This move is certainly warmly welcomed by the Android community because it means that threats such as malware will be eliminated. A major obstacle that Google had to overcome was to have the applications reviewed in a timely manner. While developers seeking to publish their apps on Apple’s App Store have to wait on average about a week (according to www.appreviewtimes.com), Google has managed to cut this time down to hours. According to Purnima Kochikar, the Director of Business Development for Google Play, they rolled out the new system over half a year ago. “We started reviewing all apps and games before they’re published – it’s rolled out 100%,” says Kochikcar. “And developers haven’t noticed the change.”
The reason for such a quick review process is that Google automates portions of the review process. For example, its automated review software can pre-analyze apps for things like viruses, malware, content infringement, sexual content, and more. “We’re constantly trying to figure out how machines can learn more,” explains Kochikar. “So whatever the machines can catch today, the machines do. And whatever we need humans to weigh in on, humans do.” Although he didn’t specify what the exact range of capabilities for their new automated system is.
With this new system in place, Android developers will also be able to track the progress of their submission and have the ability to correct minor violations right away and re-submit the app for a review.

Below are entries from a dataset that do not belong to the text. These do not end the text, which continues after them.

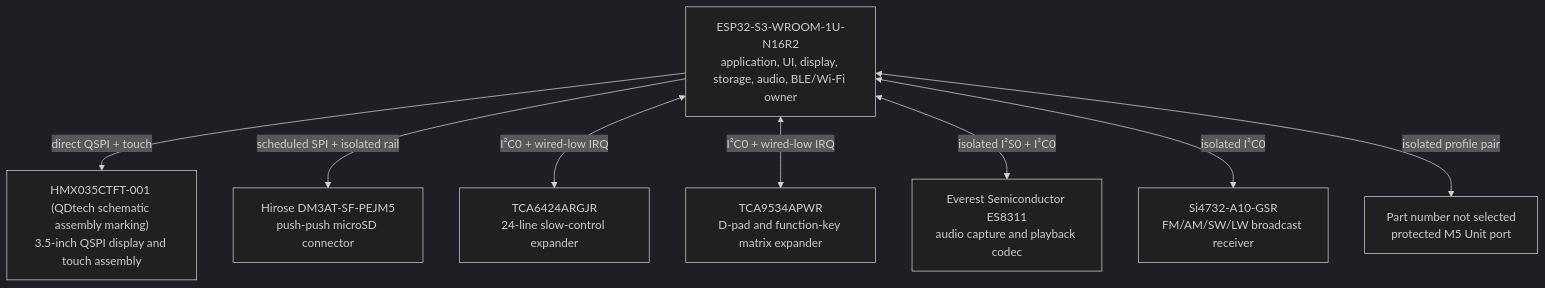
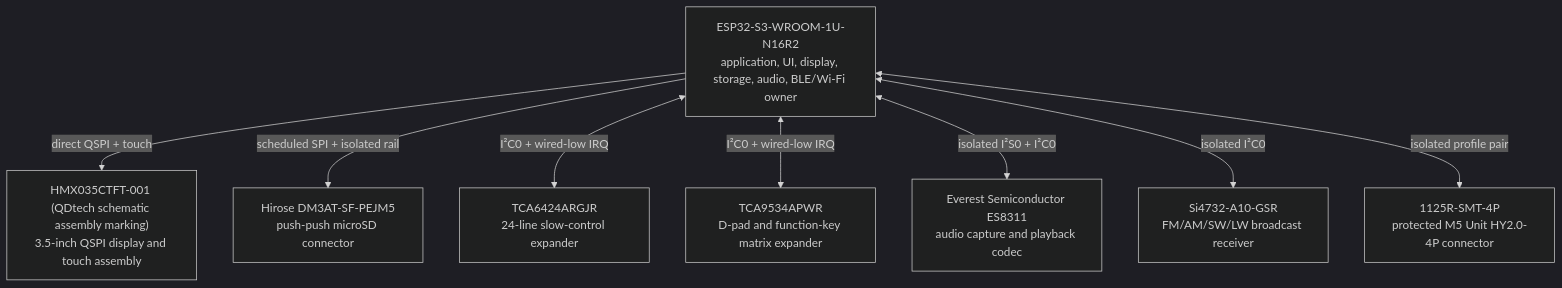
One commit to anton-vinogradov/esp32-leshy2 changed the second of 10 diagrams in README.md. Above: the diagram before and after it, drawn with Mermaid (dark theme). The commit also changed 20 other files, not shown here.

Commit message:
Select exact native M5 Unit connector

````diff
--- a/README.md
+++ b/README.md
@@ -78,18 +78,18 @@
 ```mermaid
 flowchart TD
 S3["ESP32-S3-WROOM-1U-N16R2<br/>application, UI, display, storage, audio, BLE/Wi-Fi owner"]
 DISPLAY["HMX035CTFT-001 (QDtech schematic assembly marking)<br/>3.5-inch QSPI display and touch assembly"]
 SD["Hirose DM3AT-SF-PEJM5<br/>push-push microSD connector"]
 SLOW_IO["TCA6424ARGJR<br/>24-line slow-control expander"]
 UI_MATRIX_IO["TCA9534APWR<br/>D-pad and function-key matrix expander"]
 CODEC["Everest Semiconductor ES8311<br/>audio capture and playback codec"]
 RECEIVER["Si4732-A10-GSR<br/>FM/AM/SW/LW broadcast receiver"]
-  UNIT["Part number not selected<br/>protected M5 Unit port"]
+UNIT_CONNECTOR["1125R-SMT-4P<br/>protected M5 Unit HY2.0-4P connector"]
   S3 -->|"direct QSPI + touch"| DISPLAY
   S3 -->|"scheduled SPI + isolated rail"| SD
   S3 <-->|"I²C0 + wired-low IRQ"| SLOW_IO
   S3 <-->|"I²C0 + wired-low IRQ"| UI_MATRIX_IO
   S3 <-->|"isolated I²S0 + I²C0"| CODEC
   S3 <-->|"isolated I²C0"| RECEIVER
-  S3 <-->|"isolated profile pair"| UNIT
+  S3 <-->|"isolated profile pair"| UNIT_CONNECTOR
 ```
````
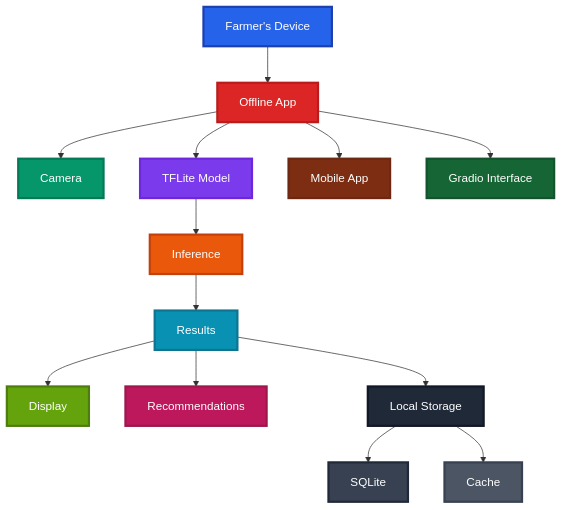
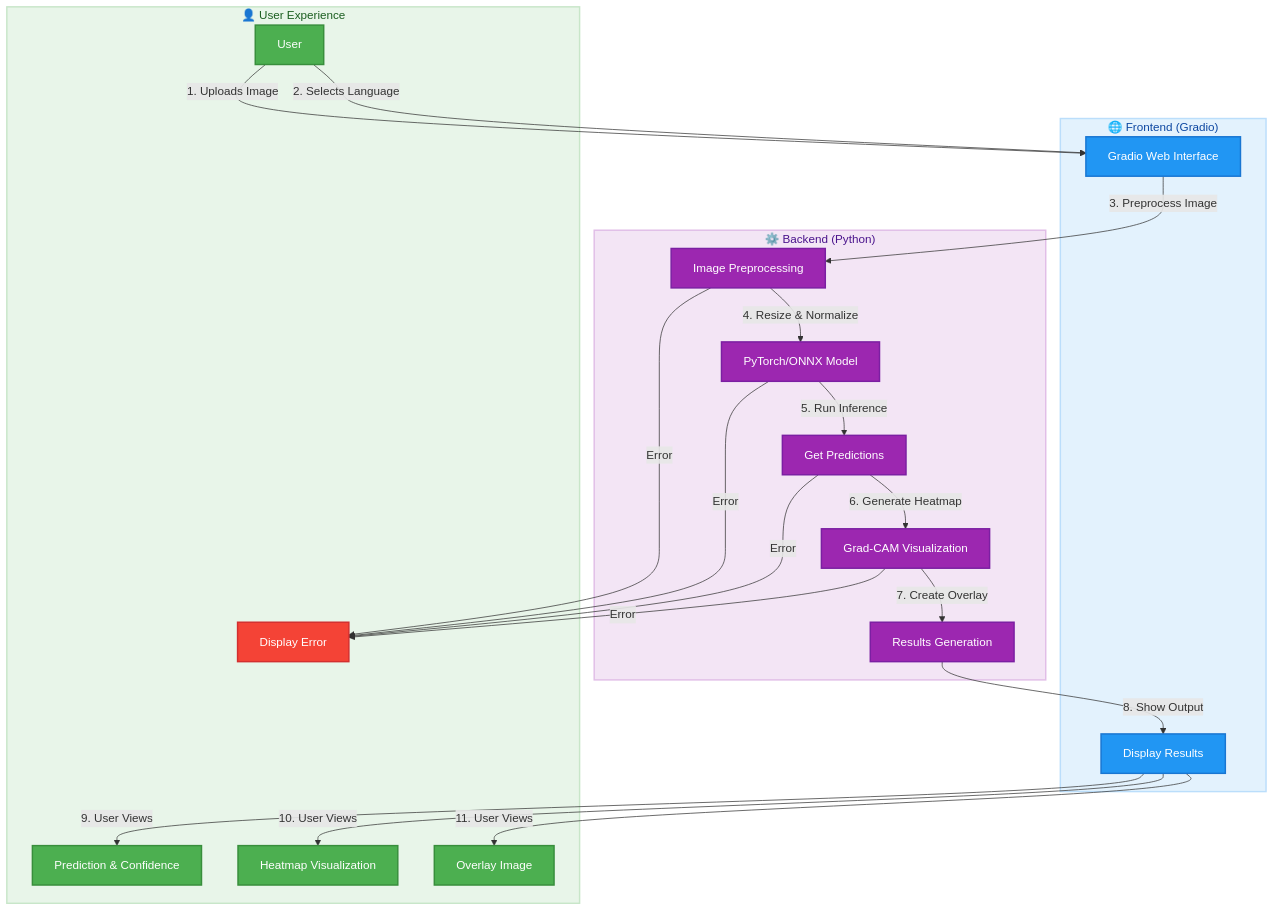
Before and after one commit to VIKAS9793/KrishiRakshak-2.0: the first of 4 diagrams in docs/ARCHITECTURE.md, drawn with Mermaid. The commit also changed other lines of this file and 5 other files, not shown here.

First line of the commit message:
docs: enhance architecture and quickstart documentation with detailed AI/ML explanations and visualizations

````diff
--- a/docs/ARCHITECTURE.md
+++ b/docs/ARCHITECTURE.md
@@ -26,30 +96,67 @@
 ```mermaid
-graph TD
-    A[Farmer's Device] --> B[Offline App]
-    B --> C[Camera]
-    B --> D[TFLite Model]
-    D --> E[Inference]
-    E --> F[Results]
-    F --> G[Display]
-    F --> H[Recommendations]
-    F --> I[Local Storage]
+flowchart TD
+    %% User Interaction
+    A[User] -->|1. Uploads Image| B[Gradio Web Interface]
+    A -->|2. Selects Language| B
     
-    I --> J[SQLite]
-    I --> K[Cache]
-    B --> L[Mobile App]
-    B --> M[Gradio Interface]
-
-    style A fill:#2563eb,stroke:#1e40af,stroke-width:3px,color:#ffffff
-    style B fill:#dc2626,stroke:#b91c1c,stroke-width:3px,color:#ffffff
-    style C fill:#059669,stroke:#047857,stroke-width:3px,color:#ffffff
-    style D fill:#7c3aed,stroke:#6d28d9,stroke-width:3px,color:#ffffff
-    style E fill:#ea580c,stroke:#c2410c,stroke-width:3px,color:#ffffff
-    style F fill:#0891b2,stroke:#0e7490,stroke-width:3px,color:#ffffff
-    style G fill:#65a30d,stroke:#4d7c0f,stroke-width:3px,color:#ffffff
-    style H fill:#be185d,stroke:#9d174d,stroke-width:3px,color:#ffffff
-    style I fill:#1f2937,stroke:#111827,stroke-width:3px,color:#ffffff
-    style J fill:#374151,stroke:#1f2937,stroke-width:3px,color:#ffffff
-    style K fill:#4b5563,stroke:#374151,stroke-width:3px,color:#ffffff
-    style L fill:#7c2d12,stroke:#6b2914,stroke-width:3px,color:#ffffff
-    style M fill:#166534,stroke:#14532d,stroke-width:3px,color:#ffffff
+    %% Frontend Processing
+    B -->|3. Preprocess Image| C[Image Preprocessing]
+    C -->|4. Resize & Normalize| D[PyTorch/ONNX Model]
+    
+    %% Backend Processing
+    D -->|5. Run Inference| E[Get Predictions]
+    E -->|6. Generate Heatmap| F[Grad-CAM Visualization]
+    F -->|7. Create Overlay| G[Results Generation]
+    
+    %% Display Results
+    G -->|8. Show Output| H[Display Results]
+    H -->|9. User Views| I[Prediction & Confidence]
+    H -->|10. User Views| J[Heatmap Visualization]
+    H -->|11. User Views| K[Overlay Image]
+    
+    %% Error Handling
+    C -->|Error| L[Display Error]
+    D -->|Error| L
+    E -->|Error| L
+    F -->|Error| L
+    
+    %% Subgraphs for better organization
+    subgraph Frontend["🌐 Frontend (Gradio)"]
+        B
+        H
+    end
+    
+    subgraph Backend["⚙️ Backend (Python)"]
+        C
+        D
+        E
+        F
+        G
+    end
+    
+    subgraph User["👤 User Experience"]
+        A
+        I
+        J
+        K
+        L
+    end
+    
+    %% Styling
+    classDef user fill:#4CAF50,stroke:#388E3C,color:white,stroke-width:2px
+    classDef frontend fill:#2196F3,stroke:#1976D2,color:white,stroke-width:2px
+    classDef backend fill:#9C27B0,stroke:#7B1FA2,color:white,stroke-width:2px
+    classDef process fill:#FF9800,stroke:#F57C00,color:black,stroke-width:2px
+    classDef error fill:#F44336,stroke:#D32F2F,color:white,stroke-width:2px
+    
+    %% Apply styles
+    class A,I,J,K user
+    class B,H frontend
+    class C,D,E,F,G backend
+    class L error
+    
+    %% Add some visual separation
+    style Frontend fill:#e3f2fd,stroke:#bbdefb,stroke-width:2px,color:#0d47a1
+    style Backend fill:#f3e5f5,stroke:#e1bee7,stroke-width:2px,color:#4a148c
+    style User fill:#e8f5e9,stroke:#c8e6c9,stroke-width:2px,color:#1b5e20
 ```
````
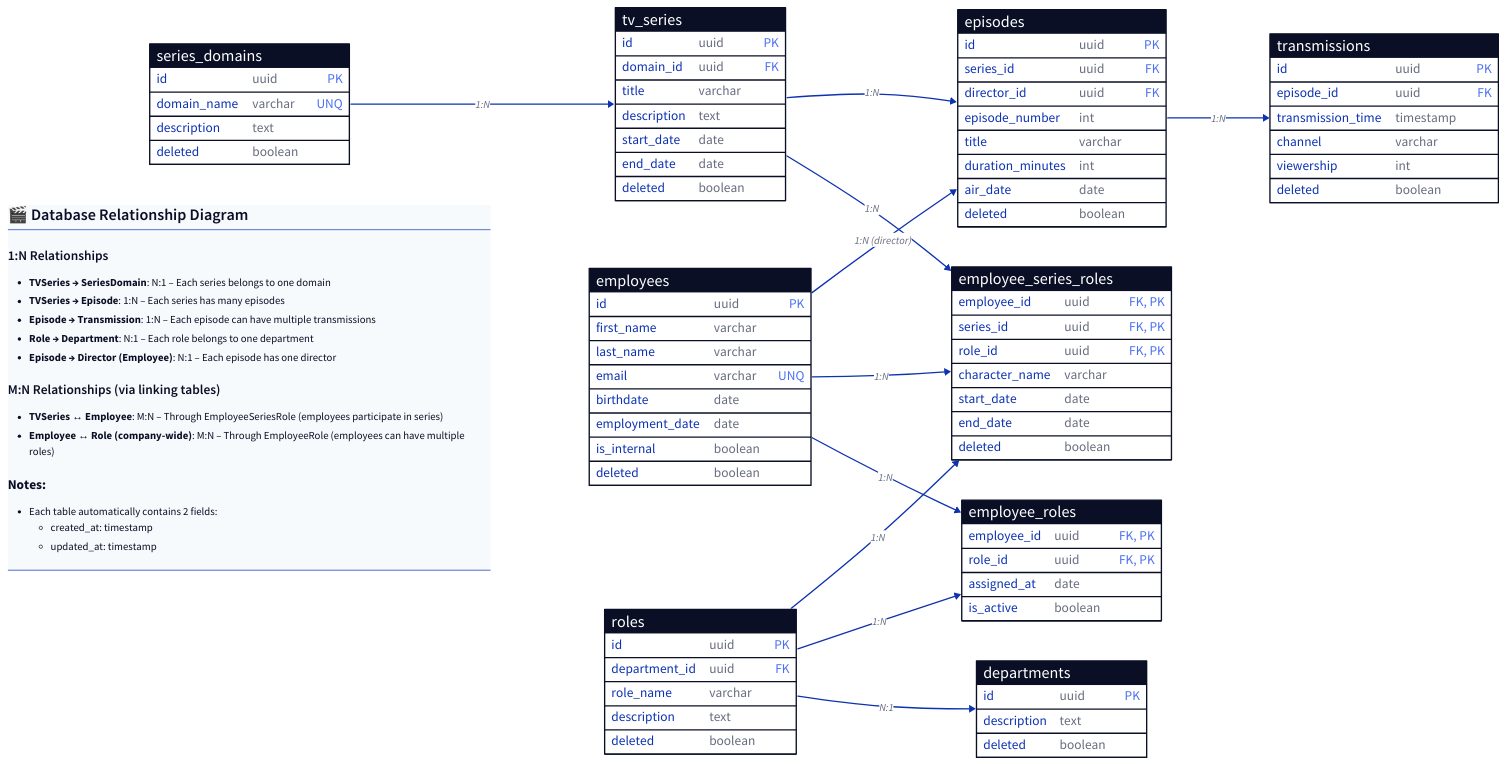
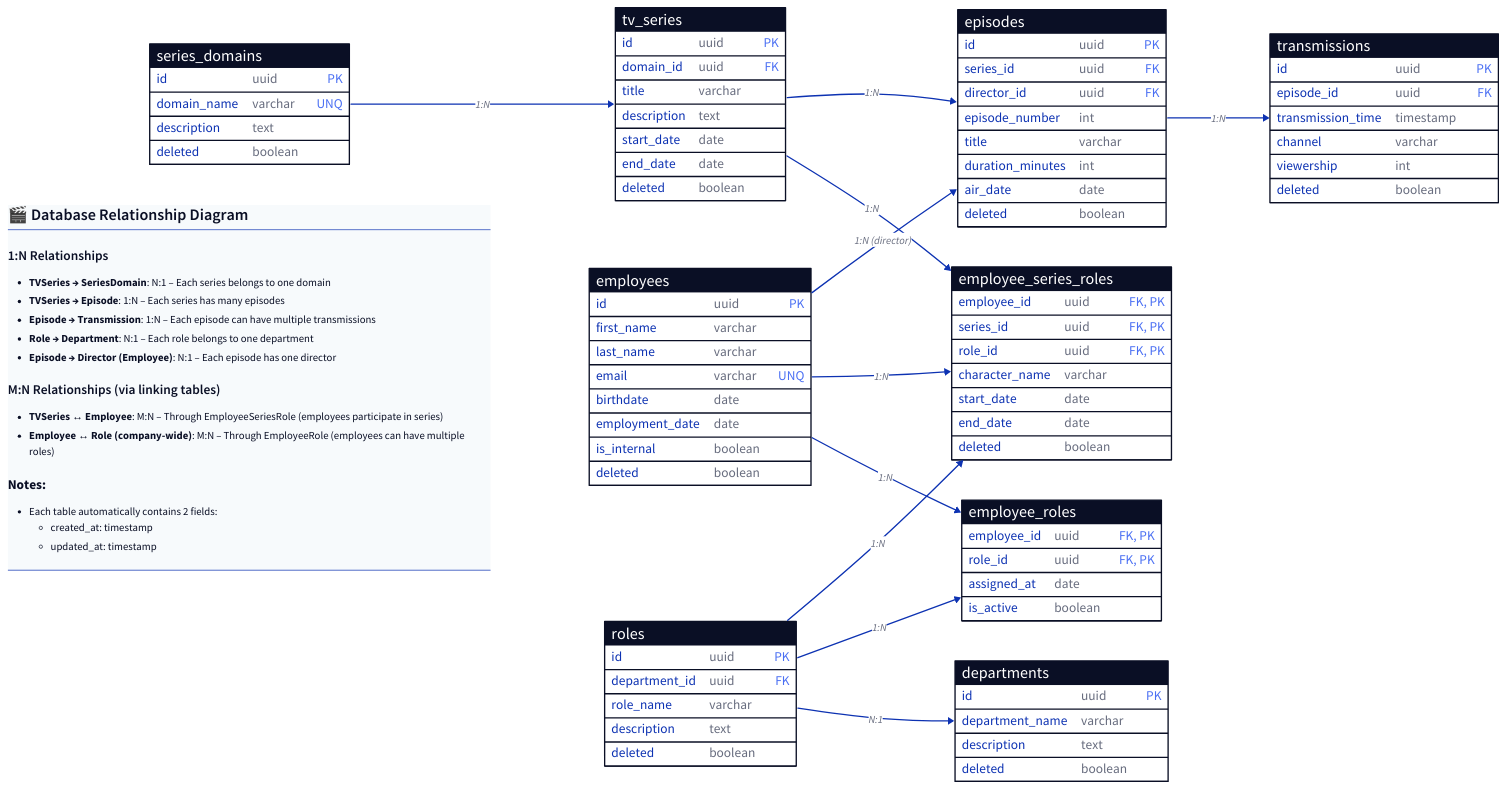
Before and after one commit to trungleviet-agilityio/backend-training: the diagram in database-learning/practice/diagrams/tv_company_rd.d2, drawn with D2.

Commit message:
feat(diagram): add the department_name field

```diff
--- a/database-learning/practice/diagrams/tv_company_rd.d2
+++ b/database-learning/practice/diagrams/tv_company_rd.d2
@@ -1,172 +1,173 @@
 direction: right
 
 series_domains: {
   shape: sql_table
   id: uuid {constraint: primary_key}
   domain_name: varchar {constraint: unique}
   description: text
   deleted: boolean
 }
 
 tv_series: {
   shape: sql_table
   id: uuid {constraint: primary_key}
   domain_id: uuid {constraint: foreign_key}
   title: varchar
   description: text
   start_date: date
   end_date: date
   deleted: boolean
 }
 
 episodes: {
   shape: sql_table
   id: uuid {constraint: primary_key}
   series_id: uuid {constraint: foreign_key}
   director_id: uuid {constraint: foreign_key}
   episode_number: int
   title: varchar
   duration_minutes: int
   air_date: date
   deleted: boolean
 }
 
 transmissions: {
   shape: sql_table
   id: uuid {constraint: primary_key}
   episode_id: uuid {constraint: foreign_key}
   transmission_time: timestamp
   channel: varchar
   viewership: int
   deleted: boolean
 }
 
 employees: {
   shape: sql_table
   id: uuid {constraint: primary_key}
   first_name: varchar
   last_name: varchar
   email: varchar {constraint: unique}
   birthdate: date
   employment_date: date
   is_internal: boolean
   deleted: boolean
 }
 
 roles: {
   shape: sql_table
   id: uuid {constraint: primary_key}
   department_id: uuid {constraint: foreign_key}
   role_name: varchar
   description: text
   deleted: boolean
 }
 
 departments: {
   shape: sql_table
   id: uuid {constraint: primary_key}
+  department_name: varchar
   description: text
   deleted: boolean
 }
 
 employee_roles: {
   shape: sql_table
   employee_id: uuid {constraint: [foreign_key; primary_key]}
   role_id: uuid {constraint: [foreign_key; primary_key]}
   assigned_at: date
   is_active: boolean
 }
 
 employee_series_roles: {
   shape: sql_table
   employee_id: uuid {constraint: [foreign_key; primary_key]}
   series_id: uuid {constraint: [foreign_key; primary_key]}
   role_id: uuid {constraint: [foreign_key; primary_key]}
   character_name: varchar
   start_date: date
   end_date: date
   deleted: boolean
 }
 
 # Relationships with better styling
 series_domains.id -> tv_series.domain_id: {
   label: "1:N"
   style.stroke-width: 2
 }
 
 tv_series.id -> episodes.series_id: {
   label: "1:N"
   style.stroke-width: 2
 }
 
 episodes.id -> transmissions.episode_id: {
   label: "1:N"
   style.stroke-width: 2
 }
 
 employees.id -> episodes.director_id: {
   label: "1:N (director)"
   style.stroke-width: 2
   style: dashed
 }
 
 tv_series.id -> employee_series_roles.series_id: {
   label: "1:N"
   style.stroke-width: 2
 }
 
 employees.id -> employee_series_roles.employee_id: {
   label: "1:N"
   style.stroke-width: 2
 }
 
 roles.id -> employee_series_roles.role_id: {
   label: "1:N"
   style.stroke-width: 2
 }
 
 employees.id -> employee_roles.employee_id: {
   label: "1:N"
   style.stroke-width: 2
 }
 
 roles.id -> employee_roles.role_id: {
   label: "1:N"
   style.stroke-width: 2
 }
 
 roles.department_id -> departments.id: {
   label: "N:1"
   style.stroke-width: 2
 }
 
 # Enhanced legend with better styling
 legend: {
   style.font-size: 16
   shape: text
   style.fill: "#f7fafc"
   style.stroke: "#2d3748"
   style.stroke-width: 1
   style.border-radius: 8
   style.shadow: true
   label: |md
     ## 🎬 Database Relationship Diagram
 
     ### 1:N Relationships
     - **TVSeries → SeriesDomain**: N:1 – Each series belongs to one domain
     - **TVSeries → Episode**: 1:N – Each series has many episodes
     - **Episode → Transmission**: 1:N – Each episode can have multiple transmissions
     - **Role → Department**: N:1 – Each role belongs to one department
     - **Episode → Director (Employee)**: N:1 – Each episode has one director
 
     ### M:N Relationships (via linking tables)
     - **TVSeries ↔ Employee**: M:N – Through EmployeeSeriesRole (employees participate in series)
     - **Employee ↔ Role (company-wide)**: M:N – Through EmployeeRole (employees can have multiple roles)
 
     ### **Notes:**
     - Each table automatically contains 2 fields:
       - created_at: timestamp
       - updated_at: timestamp
     ---
   |
 }
```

Another important change being rolled out by Google is a new rating for games. Up until now, developers were able to assign ratings themselves. The new system, however, will automatically rate games based on a questionnaire every developer will have to answer. The ratings will follow localized rating guidelines (such as the ESRB in the U.S. and PEGI in EU). Google claims it will review all past games, as well.